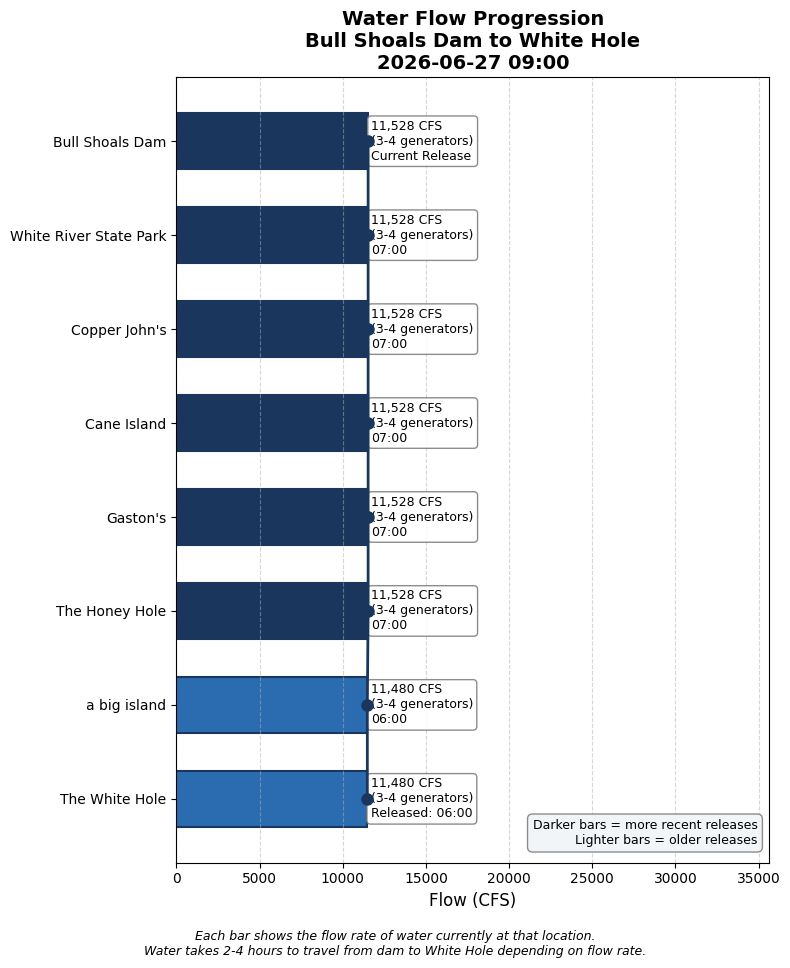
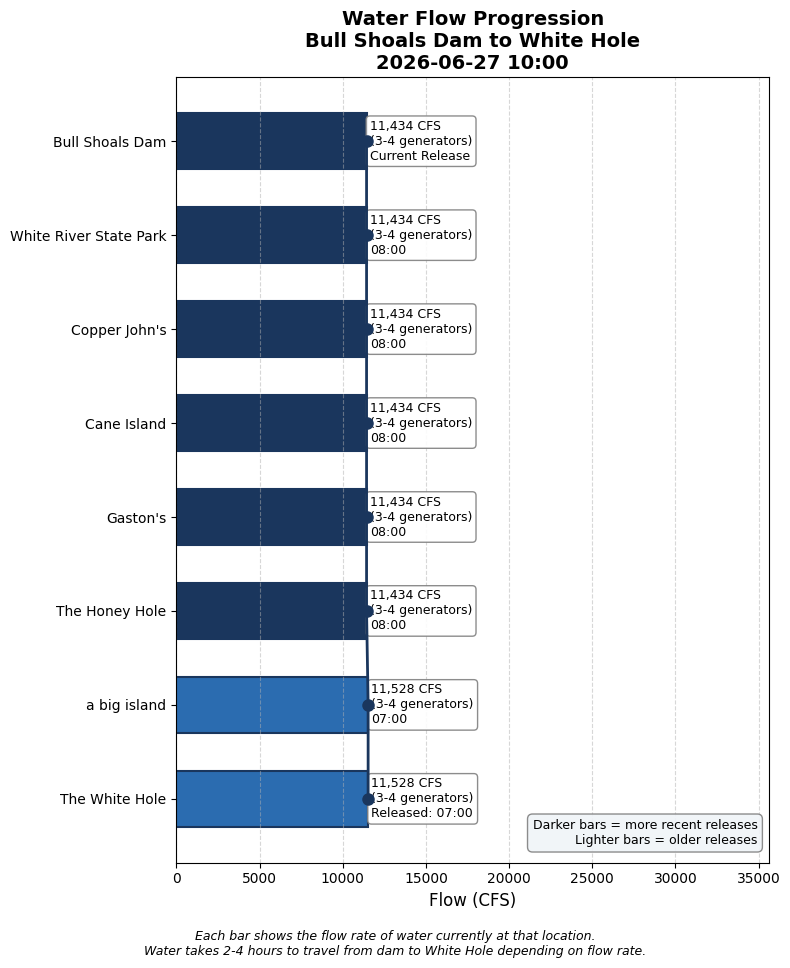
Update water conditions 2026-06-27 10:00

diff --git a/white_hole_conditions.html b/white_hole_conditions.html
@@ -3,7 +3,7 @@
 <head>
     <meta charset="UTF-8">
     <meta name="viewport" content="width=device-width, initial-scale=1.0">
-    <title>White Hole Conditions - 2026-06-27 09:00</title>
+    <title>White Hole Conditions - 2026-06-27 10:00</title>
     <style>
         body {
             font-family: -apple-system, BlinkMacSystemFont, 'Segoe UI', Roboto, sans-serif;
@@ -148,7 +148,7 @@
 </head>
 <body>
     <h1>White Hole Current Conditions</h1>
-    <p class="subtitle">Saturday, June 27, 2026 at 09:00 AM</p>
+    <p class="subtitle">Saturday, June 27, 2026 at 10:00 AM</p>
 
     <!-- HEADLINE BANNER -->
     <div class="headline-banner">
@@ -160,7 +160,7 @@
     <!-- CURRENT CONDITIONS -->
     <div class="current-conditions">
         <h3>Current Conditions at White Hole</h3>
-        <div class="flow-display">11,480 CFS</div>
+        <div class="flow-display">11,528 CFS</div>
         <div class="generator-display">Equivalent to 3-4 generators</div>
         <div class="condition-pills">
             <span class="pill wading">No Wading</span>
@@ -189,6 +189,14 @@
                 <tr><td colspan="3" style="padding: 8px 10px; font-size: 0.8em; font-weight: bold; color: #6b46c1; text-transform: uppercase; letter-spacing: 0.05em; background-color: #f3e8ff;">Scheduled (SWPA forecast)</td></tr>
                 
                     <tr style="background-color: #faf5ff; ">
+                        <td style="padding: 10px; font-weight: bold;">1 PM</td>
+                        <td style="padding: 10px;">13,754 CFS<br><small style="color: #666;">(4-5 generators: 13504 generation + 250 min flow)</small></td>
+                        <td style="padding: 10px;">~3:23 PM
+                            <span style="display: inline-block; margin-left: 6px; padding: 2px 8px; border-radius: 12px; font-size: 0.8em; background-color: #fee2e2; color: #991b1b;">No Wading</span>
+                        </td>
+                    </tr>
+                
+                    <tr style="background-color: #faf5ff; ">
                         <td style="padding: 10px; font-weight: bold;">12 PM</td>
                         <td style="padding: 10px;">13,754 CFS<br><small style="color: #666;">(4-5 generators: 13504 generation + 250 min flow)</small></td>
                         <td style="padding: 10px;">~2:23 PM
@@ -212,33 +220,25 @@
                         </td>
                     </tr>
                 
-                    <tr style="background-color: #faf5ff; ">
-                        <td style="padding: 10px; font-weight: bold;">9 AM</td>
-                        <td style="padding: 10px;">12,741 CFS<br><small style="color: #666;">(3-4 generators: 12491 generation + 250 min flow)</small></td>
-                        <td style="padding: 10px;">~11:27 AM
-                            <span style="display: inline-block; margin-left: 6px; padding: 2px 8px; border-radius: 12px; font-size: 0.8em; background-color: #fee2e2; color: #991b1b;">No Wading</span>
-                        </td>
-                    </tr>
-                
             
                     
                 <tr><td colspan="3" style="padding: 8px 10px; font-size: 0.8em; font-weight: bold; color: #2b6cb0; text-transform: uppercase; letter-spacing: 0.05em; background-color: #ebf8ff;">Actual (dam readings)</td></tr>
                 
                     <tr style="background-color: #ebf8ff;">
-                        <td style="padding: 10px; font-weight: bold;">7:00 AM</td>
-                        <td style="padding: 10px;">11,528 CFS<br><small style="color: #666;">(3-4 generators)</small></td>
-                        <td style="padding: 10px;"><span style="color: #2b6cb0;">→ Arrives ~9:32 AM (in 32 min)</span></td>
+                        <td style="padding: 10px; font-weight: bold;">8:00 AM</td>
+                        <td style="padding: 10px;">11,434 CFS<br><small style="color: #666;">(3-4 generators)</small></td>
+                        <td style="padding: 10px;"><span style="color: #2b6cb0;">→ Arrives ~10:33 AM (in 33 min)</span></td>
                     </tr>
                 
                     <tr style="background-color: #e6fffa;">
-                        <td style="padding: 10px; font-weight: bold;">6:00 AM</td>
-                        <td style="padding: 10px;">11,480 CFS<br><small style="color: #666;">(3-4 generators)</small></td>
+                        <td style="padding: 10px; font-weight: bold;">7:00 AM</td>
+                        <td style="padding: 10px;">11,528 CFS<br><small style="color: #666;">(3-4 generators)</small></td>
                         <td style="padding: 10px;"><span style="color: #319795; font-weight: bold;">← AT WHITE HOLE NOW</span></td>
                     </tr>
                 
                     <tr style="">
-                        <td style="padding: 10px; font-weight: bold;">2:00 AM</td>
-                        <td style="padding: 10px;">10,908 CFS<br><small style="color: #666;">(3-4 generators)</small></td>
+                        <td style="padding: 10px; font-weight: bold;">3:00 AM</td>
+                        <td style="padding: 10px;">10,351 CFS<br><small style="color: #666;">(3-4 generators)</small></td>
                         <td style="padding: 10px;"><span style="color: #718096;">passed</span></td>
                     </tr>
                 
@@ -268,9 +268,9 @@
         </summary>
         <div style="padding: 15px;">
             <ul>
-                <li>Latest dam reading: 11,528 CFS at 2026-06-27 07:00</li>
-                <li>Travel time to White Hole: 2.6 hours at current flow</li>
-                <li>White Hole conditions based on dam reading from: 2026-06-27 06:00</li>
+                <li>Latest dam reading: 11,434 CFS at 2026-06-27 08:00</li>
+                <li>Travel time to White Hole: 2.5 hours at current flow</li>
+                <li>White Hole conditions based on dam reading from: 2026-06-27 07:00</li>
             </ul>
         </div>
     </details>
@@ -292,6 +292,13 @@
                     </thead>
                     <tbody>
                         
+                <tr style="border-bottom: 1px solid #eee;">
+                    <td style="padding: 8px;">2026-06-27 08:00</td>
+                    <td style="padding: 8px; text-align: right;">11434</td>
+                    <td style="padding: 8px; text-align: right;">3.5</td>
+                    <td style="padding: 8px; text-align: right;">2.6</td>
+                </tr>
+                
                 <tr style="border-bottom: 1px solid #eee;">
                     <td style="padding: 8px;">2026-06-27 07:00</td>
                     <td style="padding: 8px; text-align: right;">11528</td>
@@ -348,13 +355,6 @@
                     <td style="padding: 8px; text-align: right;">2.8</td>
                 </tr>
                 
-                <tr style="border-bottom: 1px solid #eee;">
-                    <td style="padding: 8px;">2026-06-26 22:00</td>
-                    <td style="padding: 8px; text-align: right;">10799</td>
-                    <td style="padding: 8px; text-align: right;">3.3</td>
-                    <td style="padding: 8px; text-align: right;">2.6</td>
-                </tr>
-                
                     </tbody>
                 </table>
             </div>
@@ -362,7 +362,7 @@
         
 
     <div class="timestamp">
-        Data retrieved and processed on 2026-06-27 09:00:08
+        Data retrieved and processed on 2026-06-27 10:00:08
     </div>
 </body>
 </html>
--
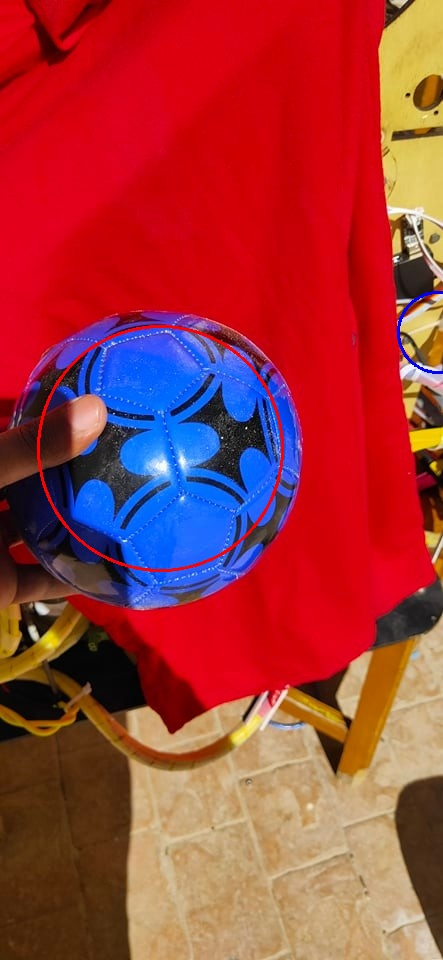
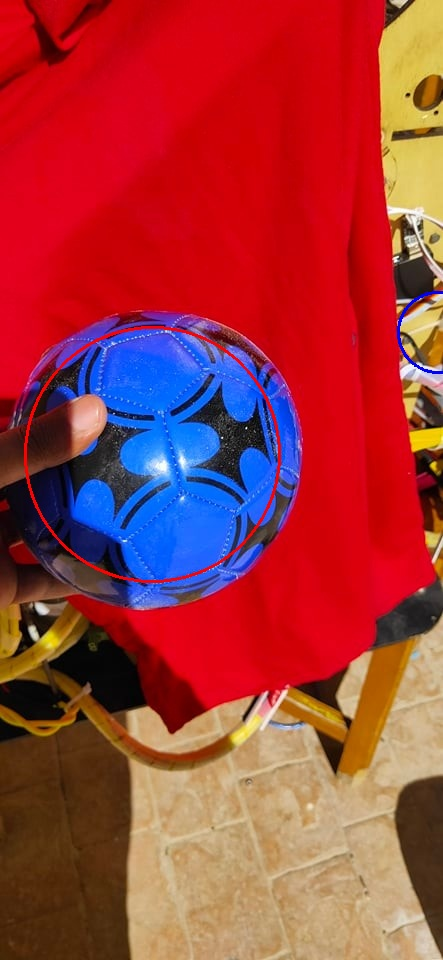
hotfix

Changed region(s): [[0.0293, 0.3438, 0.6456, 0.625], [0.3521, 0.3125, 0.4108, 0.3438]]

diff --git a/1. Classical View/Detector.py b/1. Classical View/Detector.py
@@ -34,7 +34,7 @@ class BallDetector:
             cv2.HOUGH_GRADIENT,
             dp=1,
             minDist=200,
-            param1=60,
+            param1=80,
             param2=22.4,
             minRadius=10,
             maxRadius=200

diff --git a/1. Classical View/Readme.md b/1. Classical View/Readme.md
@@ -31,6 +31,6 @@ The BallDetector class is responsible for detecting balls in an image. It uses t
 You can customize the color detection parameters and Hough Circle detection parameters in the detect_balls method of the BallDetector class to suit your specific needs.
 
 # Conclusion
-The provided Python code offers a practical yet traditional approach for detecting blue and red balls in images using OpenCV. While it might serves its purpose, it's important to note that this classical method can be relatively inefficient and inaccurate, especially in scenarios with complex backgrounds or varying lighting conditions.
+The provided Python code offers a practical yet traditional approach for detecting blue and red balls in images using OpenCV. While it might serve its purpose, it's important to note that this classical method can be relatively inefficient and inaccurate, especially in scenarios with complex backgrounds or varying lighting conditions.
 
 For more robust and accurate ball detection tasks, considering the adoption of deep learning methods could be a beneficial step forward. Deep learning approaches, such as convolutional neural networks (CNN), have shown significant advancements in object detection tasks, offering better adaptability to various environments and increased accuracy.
--
### The problem
Every line above in which the word "BallDetector" is present must be copied into the answer.

### Response box
@@ -34,7 +34,7 @@ class BallDetector:
@@ -31,6 +31,6 @@ The BallDetector class is responsible for detecting balls in an image. It uses t
 You can customize the color detection parameters and Hough Circle detection parameters in the detect_balls method of the BallDetector class to suit your specific needs.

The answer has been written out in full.